Data for this exercise »
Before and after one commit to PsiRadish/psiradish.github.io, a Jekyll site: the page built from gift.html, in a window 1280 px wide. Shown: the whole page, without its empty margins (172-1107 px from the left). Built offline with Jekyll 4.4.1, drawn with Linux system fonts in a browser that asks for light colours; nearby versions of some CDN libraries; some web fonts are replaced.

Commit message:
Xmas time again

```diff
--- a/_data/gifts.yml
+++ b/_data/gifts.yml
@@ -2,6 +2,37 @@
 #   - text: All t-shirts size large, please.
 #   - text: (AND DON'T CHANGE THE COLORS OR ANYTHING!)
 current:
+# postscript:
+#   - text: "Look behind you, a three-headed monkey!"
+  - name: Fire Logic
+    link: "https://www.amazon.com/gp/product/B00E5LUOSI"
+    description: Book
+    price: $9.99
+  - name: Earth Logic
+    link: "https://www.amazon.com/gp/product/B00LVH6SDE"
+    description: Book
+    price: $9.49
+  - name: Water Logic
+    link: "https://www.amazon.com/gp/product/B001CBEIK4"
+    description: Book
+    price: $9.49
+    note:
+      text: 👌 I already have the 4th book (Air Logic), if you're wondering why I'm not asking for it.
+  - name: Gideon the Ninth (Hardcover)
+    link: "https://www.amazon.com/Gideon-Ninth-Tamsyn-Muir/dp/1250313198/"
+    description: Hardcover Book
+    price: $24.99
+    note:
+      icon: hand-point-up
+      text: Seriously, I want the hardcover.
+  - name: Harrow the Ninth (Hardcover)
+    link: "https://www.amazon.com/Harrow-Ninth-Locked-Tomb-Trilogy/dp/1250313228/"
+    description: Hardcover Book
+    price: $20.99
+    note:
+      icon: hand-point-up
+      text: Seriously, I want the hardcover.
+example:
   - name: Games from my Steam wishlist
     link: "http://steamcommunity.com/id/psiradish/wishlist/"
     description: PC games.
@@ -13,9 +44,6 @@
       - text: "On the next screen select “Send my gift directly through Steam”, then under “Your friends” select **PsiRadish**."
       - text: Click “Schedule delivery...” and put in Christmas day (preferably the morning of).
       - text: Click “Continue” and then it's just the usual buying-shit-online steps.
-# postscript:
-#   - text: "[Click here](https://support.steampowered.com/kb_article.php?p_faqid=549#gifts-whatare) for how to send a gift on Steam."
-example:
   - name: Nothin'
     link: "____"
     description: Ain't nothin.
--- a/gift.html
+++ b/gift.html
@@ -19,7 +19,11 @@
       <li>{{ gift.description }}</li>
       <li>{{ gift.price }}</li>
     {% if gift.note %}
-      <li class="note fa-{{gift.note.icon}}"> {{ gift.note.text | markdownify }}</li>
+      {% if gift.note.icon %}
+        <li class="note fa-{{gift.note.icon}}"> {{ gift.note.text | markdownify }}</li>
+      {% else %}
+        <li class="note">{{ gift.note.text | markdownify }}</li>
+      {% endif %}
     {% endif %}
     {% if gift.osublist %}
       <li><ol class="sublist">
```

Exercise description » Tally the lines of the listing in which the word "product" occurs, and state the total alone.

Solution to the problem » 3